Hello, my name is Rob and I pay for news content.
It’s true, for a long time I’ve been a New York Times digital subscriber — and it’s worth every penny. But that’s where I draw the line, because so far I haven’t found anything else I’m willing to pay for online.
A while back I suggested that I’d sign up for a Times Union digital subscription if it were $.25 per week. Without receiving a tangible product manufactured on the paper’s ultra-modern press, should it really cost any more? If you’ve ever tried doing the crossword on your computer, you know that pencils make a hell of a mess of your screen.
They are getting closer. Look here, they’ve dropped their
pants price to $1 per week:
Alas, the deal is only good for 13 weeks; after that, you’ll pay $4.
Here’s the thing, I subscribe (no pun intended) to the broadcast radio and TV model in which I’m paying for your content by way of all the advertising. If anything, the price of your news without a printed product should be dirt cheap.
But Rob, you ask, what about the Times? Good point — but you’re not seriously comparing the two, I hope.
Because I always try to be helpful, here’s a modest proposal: lower your online price to $.25 per week and severely restrict access to your content.

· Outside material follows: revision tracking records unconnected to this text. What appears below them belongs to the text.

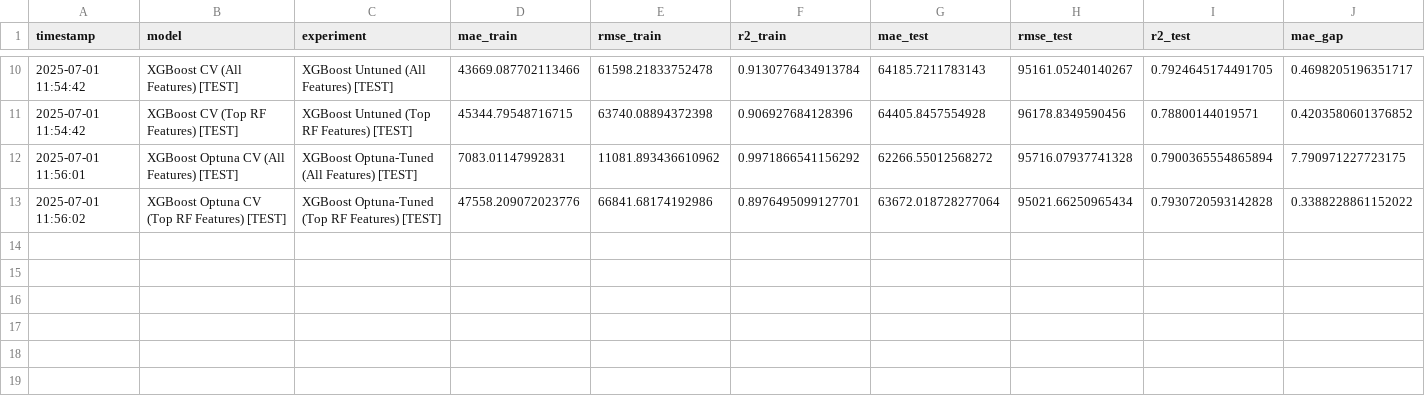
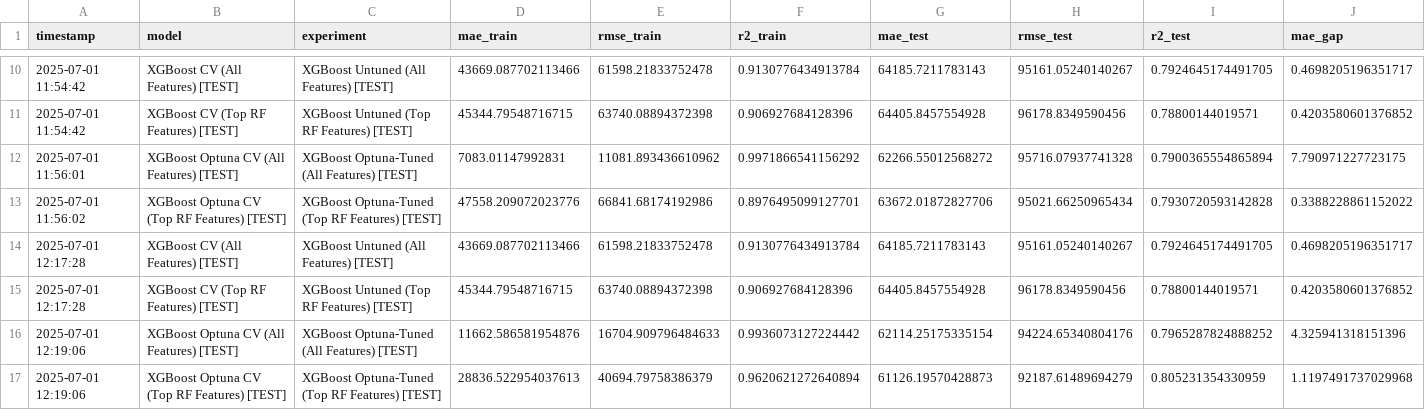
Before and after one commit to meganmarchale/real-estate-price-predictor, a CSV file: data/model_train_test_logs/metrics_train_test_log.csv, drawn as a sheet; only a part is shown, gaps mark what is left out; rows hold the shown columns only; the diff names each change by its address in the sheet, - before the commit and + after, or states it on an @@ line.

```diff
--- a/data/model_train_test_logs/metrics_train_test_log.csv
+++ b/data/model_train_test_logs/metrics_train_test_log.csv
-G13 (mae_test): 63672.018728277064
+G13 (mae_test): 63672.01872827706
+row 14: 2025-07-01 12:17:28 | XGBoost CV (All Features) [TEST] | XGBoost Untuned (All Features) [TEST] | 43669.087702113466 | 61598.21833752478 | 0.9130776434913784 | 64185.7211783143 | 95161.05240140267 | 0.7924645174491705 | 0.4698205196351717
+row 15: 2025-07-01 12:17:28 | XGBoost CV (Top RF Features) [TEST] | XGBoost Untuned (Top RF Features) [TEST] | 45344.79548716715 | 63740.08894372398 | 0.906927684128396 | 64405.8457554928 | 96178.8349590456 | 0.78800144019571 | 0.4203580601376852
+row 16: 2025-07-01 12:19:06 | XGBoost Optuna CV (All Features) [TEST] | XGBoost Optuna-Tuned (All Features) [TEST] | 11662.586581954876 | 16704.909796484633 | 0.9936073127224442 | 62114.25175335154 | 94224.65340804176 | 0.7965287824888252 | 4.325941318151396
+row 17: 2025-07-01 12:19:06 | XGBoost Optuna CV (Top RF Features) [TEST] | XGBoost Optuna-Tuned (Top RF Features) [TEST] | 28836.522954037613 | 40694.79758386379 | 0.9620621272640894 | 61126.19570428873 | 92187.61489694279 | 0.805231354330959 | 1.1197491737029968
```
Also changed, not shown: 3 other files.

If the majority of those who use the product pay at that price, you’ll be rolling in dough. Hell, you might even have enough cash to hand out some raises.